Stripped of their sometimes pretentious philosophical jargon (“Does not the hunger of meaning . . . derive from the recollection of a separated being for its state of primordial being in Being?”), Havel’s letters reveal him to be a secular humanist with a strongly existential orientation. His closest temperamental and speculative kinsman is probably Albert Camus: Both men meditate on an “absurd” universe in which existence has no given, absolute truth, value, or meaning. Both men regard such a world not as an invitation to nihilism but rather as an opportunity to establish a man-made, morally coherent worldview which emphasizes the primacy of human dignity, freedom, and fraternity.
As a Czech writer, Havel is indebted to Jaroslav Hasek and, naturally, Franz Kafka.
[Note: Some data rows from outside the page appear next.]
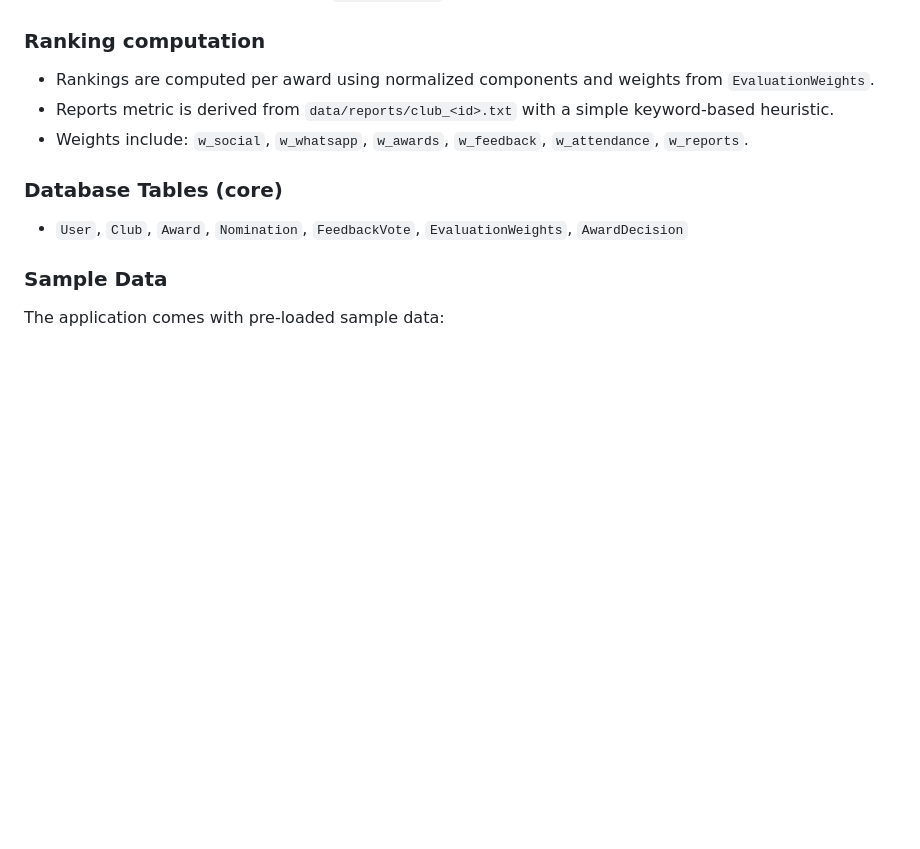
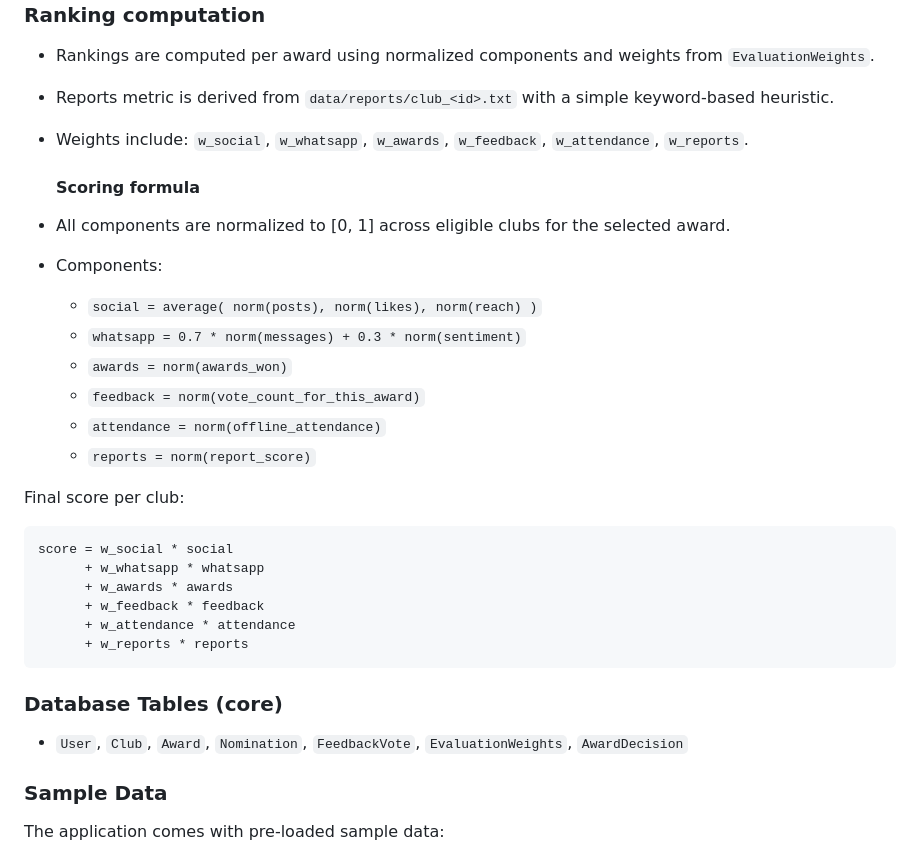
Before and after one commit to D-Rockie/SNU-Oscar-Awardees, a Markdown page: README.md, the part around the change. Rendered like a GitHub page; blank space fills up the shorter version.

````diff
--- a/README.md
+++ b/README.md
@@ -108,6 +108,27 @@ This creates/updates all CSVs and the `data/reports/` folder.
 - Reports metric is derived from `data/reports/club_<id>.txt` with a simple keyword-based heuristic.
 - Weights include: `w_social`, `w_whatsapp`, `w_awards`, `w_feedback`, `w_attendance`, `w_reports`.
 
+  #### Scoring formula
+- All components are normalized to [0, 1] across eligible clubs for the selected award.
+- Components:
+  - `social = average( norm(posts), norm(likes), norm(reach) )`
+  - `whatsapp = 0.7 * norm(messages) + 0.3 * norm(sentiment)`
+  - `awards = norm(awards_won)`
+  - `feedback = norm(vote_count_for_this_award)`
+  - `attendance = norm(offline_attendance)`
+  - `reports = norm(report_score)`
+
+Final score per club:
+
+```
+score = w_social * social
+      + w_whatsapp * whatsapp
+      + w_awards * awards
+      + w_feedback * feedback
+      + w_attendance * attendance
+      + w_reports * reports
+```
+
 ### Database Tables (core)
 - `User`, `Club`, `Award`, `Nomination`, `FeedbackVote`, `EvaluationWeights`, `AwardDecision`
 
````
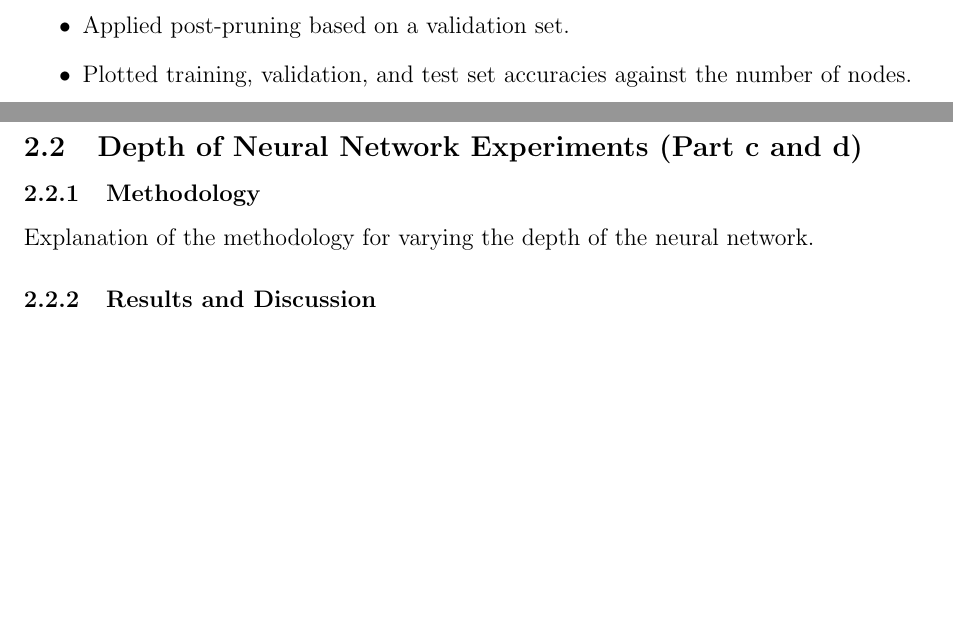
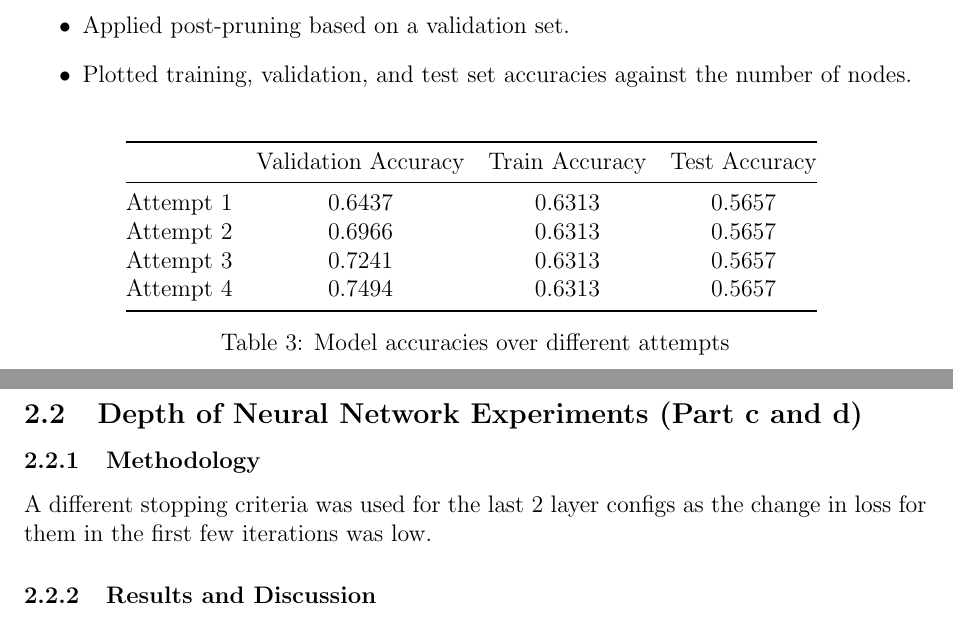
Before and after one commit to hbot07/Machine_Learning_COL774_Assignments, a LaTeX problem sheet (Assignment 3/assignment 3 report.tex): two parts of pages 3 and 5 of 6 before the commit and two parts of pages 3 and 6 of 6 after it, joined at a grey line, cut so that both start at the same text, the shorter picture padded with empty space. Compiled offline with pdfLaTeX.

Commit message:
Updates from Overleaf

```diff
--- a/Assignment 3/assignment 3 report.tex
+++ b/Assignment 3/assignment 3 report.tex
@@ -109,6 +109,24 @@ Max Depth & Training Accuracy & Test Accuracy \\ \midrule
         \item Plotted training, validation, and test set accuracies against the number of nodes.
     \end{itemize}
 
+    \begin{table}[ht]
+\centering
+\begin{tabular}{@{}lccc@{}}
+\toprule
+ & Validation Accuracy & Train Accuracy & Test Accuracy \\
+\midrule
+Attempt 1 & 0.6437 & 0.6313 & 0.5657 \\
+Attempt 2 & 0.6966 & 0.6313 & 0.5657 \\
+Attempt 3 & 0.7241 & 0.6313 & 0.5657 \\
+Attempt 4 & 0.7494 & 0.6313 & 0.5657 \\
+\bottomrule
+\end{tabular}
+\caption{Model accuracies over different attempts}
+\label{tab:accuracies}
+\end{table}
+
+
+
 \subsection{Decision Tree Sci-kit Learn}
     \begin{itemize}
         \item Built decision trees using the sci-kit learn library.
@@ -190,7 +212,7 @@ Tables and plots for precision, recall, and F1 score for each class, and the ave
 
 \subsection{Depth of Neural Network Experiments (Part c and d)}
 \subsubsection{Methodology}
-Explanation of the methodology for varying the depth of the neural network.
+A different stopping criteria was used for the last 2 layer configs as the change in loss for them in the first few iterations was low.
 
 \subsubsection{Results and Discussion}
 Tables and plots for precision, recall, and F1 score for each class, and the average F1 score vs. the network depth. Discussion of the results and the impact of adaptive learning rate.
```
Also changed, not shown: Assignment 3/assignment 3 report.tex (12 more changed lines).
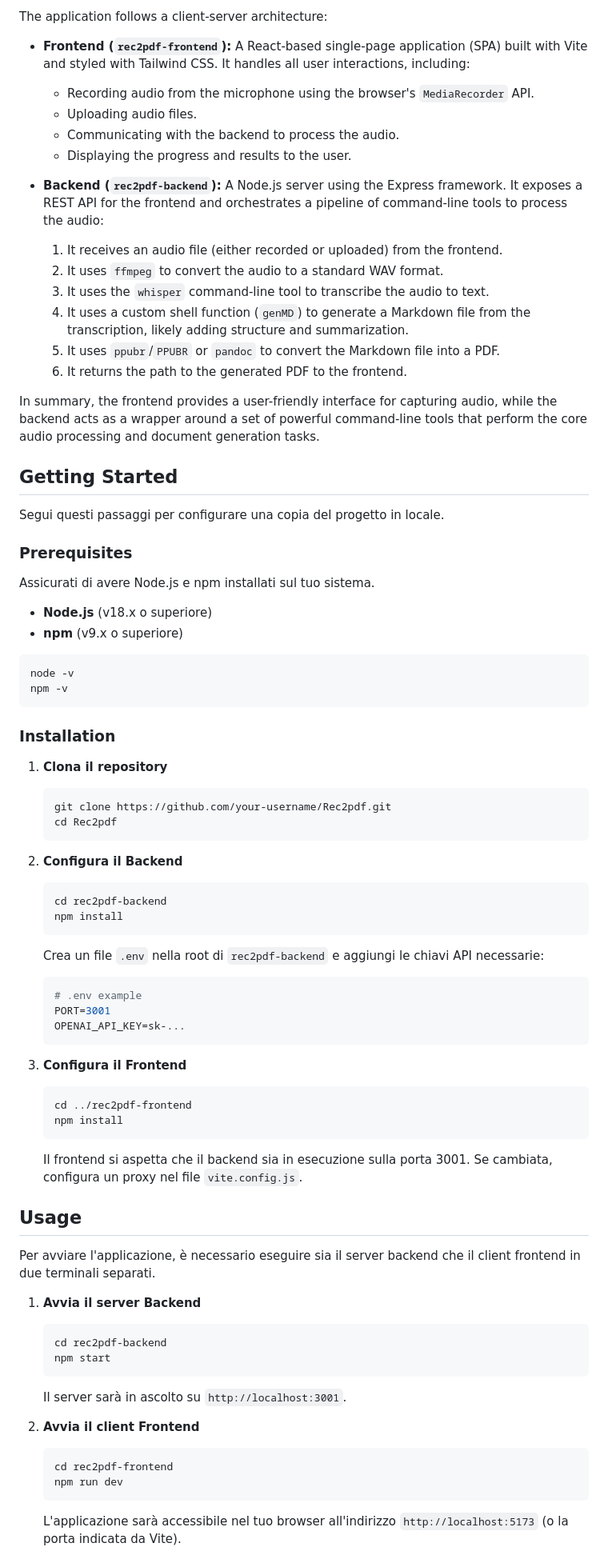
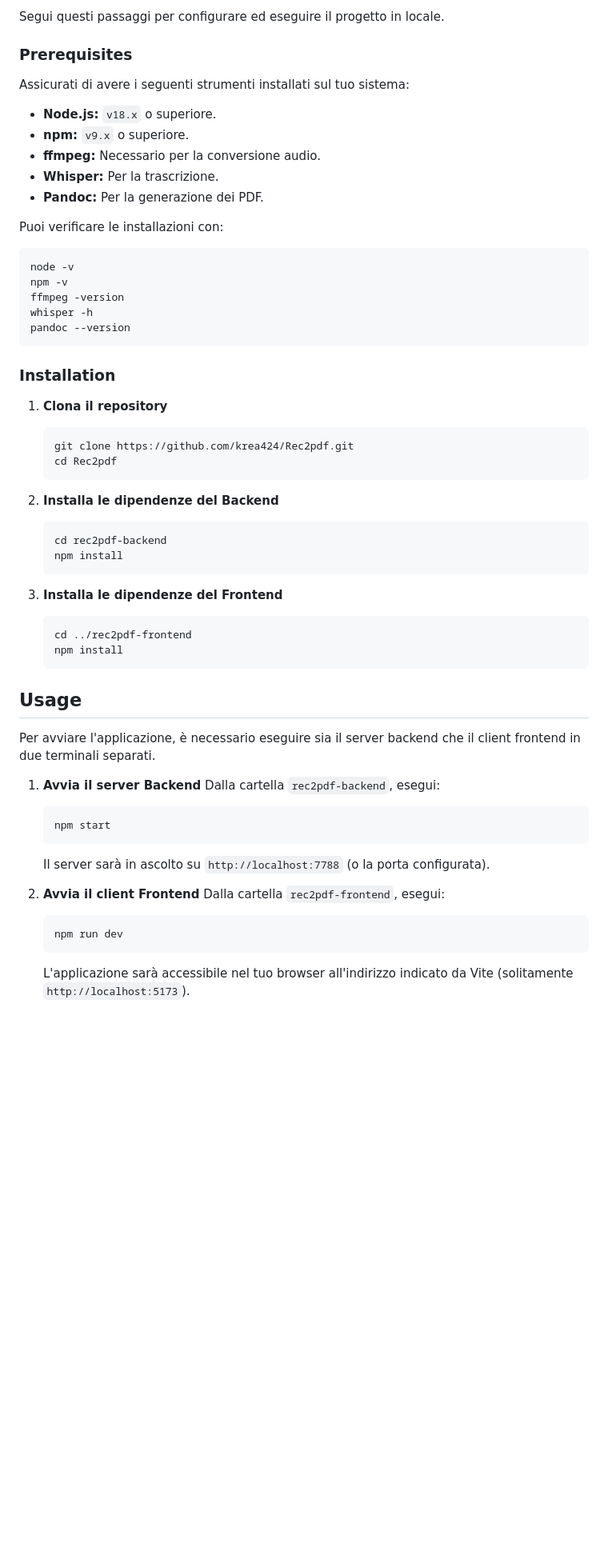
Before and after one commit to krea424/Rec2pdf, a Markdown page: README.md, the part around one of its changes. Shown at 80% size. Drawn GitHub-style; blank space fills up the shorter version.

````diff
--- a/README.md
+++ b/README.md
@@ -74,79 +47,60 @@ Il progetto è diviso in due componenti principali: un backend per l'elaborazion
 
-The application follows a client-server architecture:
-
-*   **Frontend (`rec2pdf-frontend`):** A React-based single-page application (SPA) built with Vite and styled with Tailwind CSS. It handles all user interactions, including:
-    *   Recording audio from the microphone using the browser's `MediaRecorder` API.
-    *   Uploading audio files.
-    *   Communicating with the backend to process the audio.
-    *   Displaying the progress and results to the user.
-
-*   **Backend (`rec2pdf-backend`):** A Node.js server using the Express framework. It exposes a REST API for the frontend and orchestrates a pipeline of command-line tools to process the audio:
-    1.  It receives an audio file (either recorded or uploaded) from the frontend.
-    2.  It uses `ffmpeg` to convert the audio to a standard WAV format.
-    3.  It uses the `whisper` command-line tool to transcribe the audio to text.
-    4.  It uses a custom shell function (`genMD`) to generate a Markdown file from the transcription, likely adding structure and summarization.
-    5.  It uses `ppubr`/`PPUBR` or `pandoc` to convert the Markdown file into a PDF.
-    6.  It returns the path to the generated PDF to the frontend.
-
-In summary, the frontend provides a user-friendly interface for capturing audio, while the backend acts as a wrapper around a set of powerful command-line tools that perform the core audio processing and document generation tasks.
-
-## Getting Started
-
-Segui questi passaggi per configurare una copia del progetto in locale.
+Segui questi passaggi per configurare ed eseguire il progetto in locale.
 
 ### Prerequisites
 
-Assicurati di avere Node.js e npm installati sul tuo sistema.
-*   **Node.js** (v18.x o superiore)
-*   **npm** (v9.x o superiore)
+Assicurati di avere i seguenti strumenti installati sul tuo sistema:
 
+*   **Node.js:** `v18.x` o superiore.
+*   **npm:** `v9.x` o superiore.
+*   **ffmpeg:** Necessario per la conversione audio.
+*   **Whisper:** Per la trascrizione.
+*   **Pandoc:** Per la generazione dei PDF.
+
+Puoi verificare le installazioni con:
 ```sh
 node -v
 npm -v
+ffmpeg -version
+whisper -h
+pandoc --version
 ```
 
 ### Installation
 
 1.  **Clona il repository**
     ```sh
-    git clone https://github.com/your-username/Rec2pdf.git
+    git clone https://github.com/krea424/Rec2pdf.git
     cd Rec2pdf
     ```
 
-2.  **Configura il Backend**
+2.  **Installa le dipendenze del Backend**
     ```sh
     cd rec2pdf-backend
     npm install
     ```
-    Crea un file `.env` nella root di `rec2pdf-backend` e aggiungi le chiavi API necessarie:
-    ```env
-    # .env example
-    PORT=3001
-    OPENAI_API_KEY=sk-...
-    ```
 
-3.  **Configura il Frontend**
+3.  **Installa le dipendenze del Frontend**
     ```sh
     cd ../rec2pdf-frontend
     npm install
     ```
-    Il frontend si aspetta che il backend sia in esecuzione sulla porta 3001. Se cambiata, configura un proxy nel file `vite.config.js`.
 
 ## Usage
 
 Per avviare l'applicazione, è necessario eseguire sia il server backend che il client frontend in due terminali separati.
 
 1.  **Avvia il server Backend**
+    Dalla cartella `rec2pdf-backend`, esegui:
     ```sh
-    cd rec2pdf-backend
     npm start
     ```
-    Il server sarà in ascolto su `http://localhost:3001`.
+    Il server sarà in ascolto su `http://localhost:7788` (o la porta configurata).
 
 2.  **Avvia il client Frontend**
+    Dalla cartella `rec2pdf-frontend`, esegui:
     ```sh
-    cd rec2pdf-frontend
     npm run dev
     ```
-    L'applicazione sarà accessibile nel tuo browser all'indirizzo `http://localhost:5173` (o la porta indicata da Vite).
+    L'applicazione sarà accessibile nel tuo browser all'indirizzo indicato da Vite (solitamente `http://localhost:5173`).
 
````
Also changed, not shown: other parts of README.md (+31 -94 lines).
Hasek’s great comic novel Osudy dobreho vojaka Srejka za svetove valky (1921-1923; The Good Soldier Schweik, 1930) is a picaresque, farcical parody of imbecile militarism in particular, despotism in general. Kafka expressed metaphysical anguish, dread, and mystery in some of the twentieth century’s most memorable works of fiction. Havel shares both authors’ bitter humor, genius for allegorical fantasies, and philosophical bent. As one of Europe’s leading absurdist playwrights, Havel has declared his dramatic affinities with Beckett, Ionesco, Pinter, and Stoppard.
Letters to Olga has some value in presenting discussions of the theater’s role, as well as the importance of several plays, by one of the most gifted contemporary dramatists. Its chief value, however, is as a testament to the victory achieved by a person of honor and courage over his vicious hounding by a despicably tyrannous and venomous regime.